‘Keith [McIvor, Glasgow’s JD Twitch] has isolated the rhythm of ‘Is It All Over My Face’, for example. He’s taken an extended sample and remixed it – that will be the foundation that we play live on top of.’ While Zummo is keen ‘to check back in with the original songs’, he also thinks Russell, himself an endless reshaper (there were 40 tapes with mixes of the same song found in his apartment when he died), would want them to push the sound forward. ‘He moved fast, he didn’t believe in repeating himself. If he was alive today, he’d be into totally different stuff, so I think it’s entirely appropriate for us to rework his stuff, rather than spin out the same concept.’
Although Zummo initially wasn’t keen to get involved in the growing Russell revival following his death in 1992 (‘I figured we should let him rest in peace!’), he is pleased he eventually let himself be talked into it. Zummo featured on 2011’s debut album from Arthur’s Landing – a collective of ‘Russell alumni’ – musicians who’d all worked with him at some point, on his more introspective, acoustic work (World Of Echo) or his pioneering disco projects (as Loose Joints and Dinosaur L). Arthur’s Landing visited Scotland that year to play the Tramway alongside Chris and Cosey, curated by Optimo DJ Keith McIvor. McIvor first got in touch with Zummo, asking if he could re-release his Zummo With an X, a gorgeous record of Zummo’s from 1981, featuring him on trombone, Russell on cello and Bill Ruyle on tabla. ‘I took over mastertapes with me, and Keith ended up putting the record out on Optimo. From there I seemed to start building up a lovely bunch of UK contacts.’

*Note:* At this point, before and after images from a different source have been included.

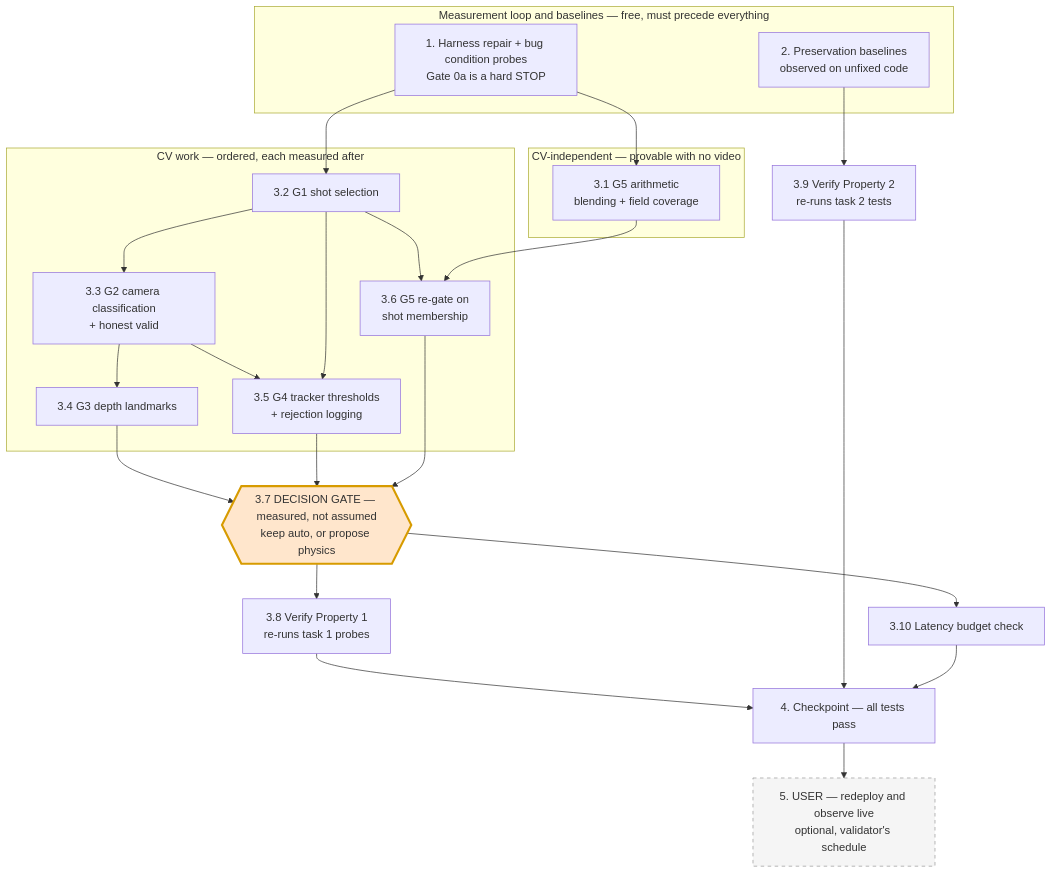
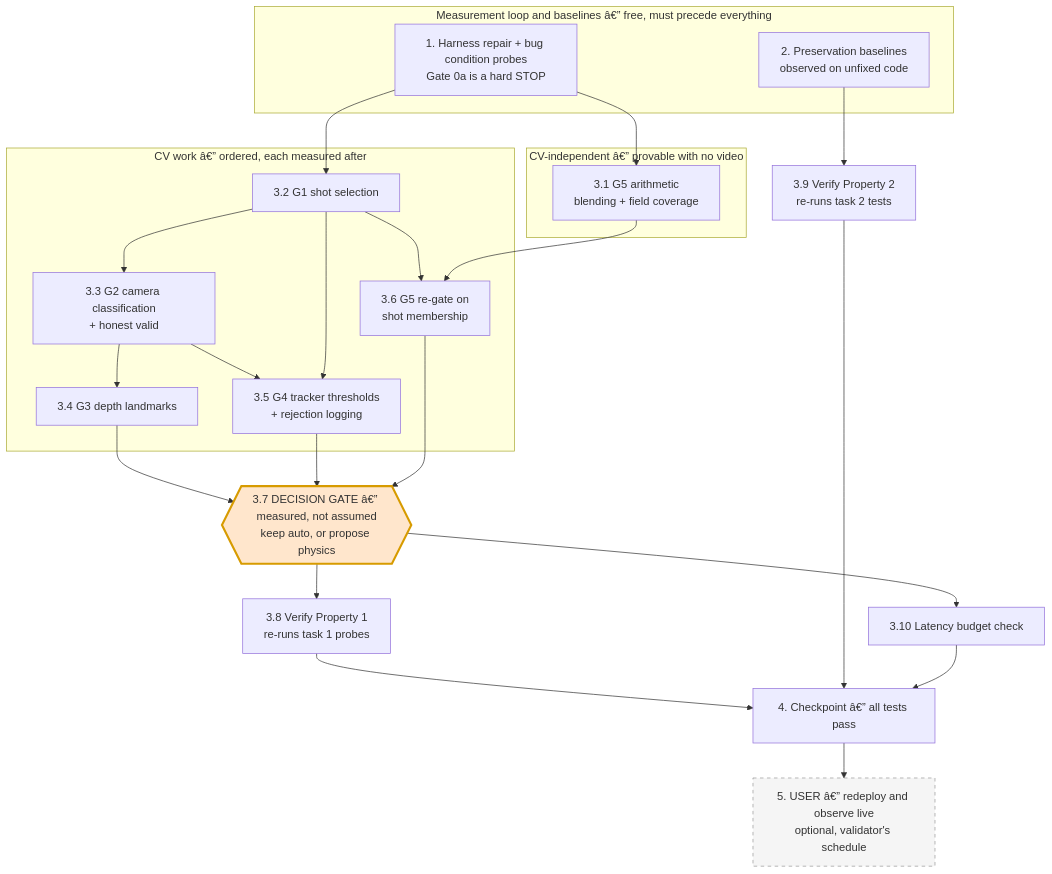
One commit to fapulito/ibmbob changed the diagram in .kiro/specs/cricket-prediction-accuracy/tasks.md. Above: the diagram before and after it, drawn with Mermaid. The commit also changed other lines of this file and 2 other files, not shown here.

````diff
--- a/.kiro/specs/cricket-prediction-accuracy/tasks.md
+++ b/.kiro/specs/cricket-prediction-accuracy/tasks.md
@@ -35,51 +35,51 @@
 ```mermaid
 graph TD
-    subgraph MEASURE["Measurement loop and baselines — free, must precede everything"]
+    subgraph MEASURE["Measurement loop and baselines â€” free, must precede everything"]
         T1["1. Harness repair + bug condition probes<br/>Gate 0a is a hard STOP"]
         T2["2. Preservation baselines<br/>observed on unfixed code"]
     end
 
-    subgraph CVFREE["CV-independent — provable with no video"]
+    subgraph CVFREE["CV-independent â€” provable with no video"]
         T31["3.1 G5 arithmetic<br/>blending + field coverage"]
     end
 
-    subgraph CV["CV work — ordered, each measured after"]
+    subgraph CV["CV work â€” ordered, each measured after"]
         T32["3.2 G1 shot selection"]
         T33["3.3 G2 camera classification<br/>+ honest valid"]
         T34["3.4 G3 depth landmarks"]
         T35["3.5 G4 tracker thresholds<br/>+ rejection logging"]
         T36["3.6 G5 re-gate on<br/>shot membership"]
     end
 
-    T37{{"3.7 DECISION GATE — measured, not assumed<br/>keep auto, or propose physics"}}
+    T37{{"3.7 DECISION GATE â€” measured, not assumed<br/>keep auto, or propose physics"}}
 
     T38["3.8 Verify Property 1<br/>re-runs task 1 probes"]
     T39["3.9 Verify Property 2<br/>re-runs task 2 tests"]
     T310["3.10 Latency budget check"]
-    T4["4. Checkpoint — all tests pass"]
-    T5["5. USER — redeploy and observe live<br/>optional, validator's schedule"]
+    T4["4. Checkpoint â€” all tests pass"]
+    T5["5. USER â€” redeploy and observe live<br/>optional, validator's schedule"]
 
     T1 --> T31
     T1 --> T32
     T2 --> T39
     T32 --> T33
     T33 --> T34
     T33 --> T35
     T32 --> T35
     T32 --> T36
     T31 --> T36
     T34 --> T37
     T35 --> T37
     T36 --> T37
     T37 --> T38
     T37 --> T310
     T38 --> T4
     T39 --> T4
     T310 --> T4
     T4 --> T5
 
     classDef gate fill:#ffe6cc,stroke:#d79b00,stroke-width:3px
     classDef optional fill:#f5f5f5,stroke:#999999,stroke-dasharray: 5 5
     class T37 gate
     class T5 optional
 ```
````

And so it is that Zummo finds himself, four years later, returning to Scotland.
‘Some people find it odd to have live instruments playing over a pre-recorded track, but that’s exactly how Arthur used to perform, back in nightclubs in New York in the 70s and 80s. If he wanted to create street level interest, he’d go into a dance club, do a cameo performance, with him singing, or playing cello, or with a guest vocalist over a track that he’d prepared.’
‘It’s the same now, if the rhythm is tight enough, then the trombone can just float on top.’
Summerhall, Edinburgh, Thu 16 Oct.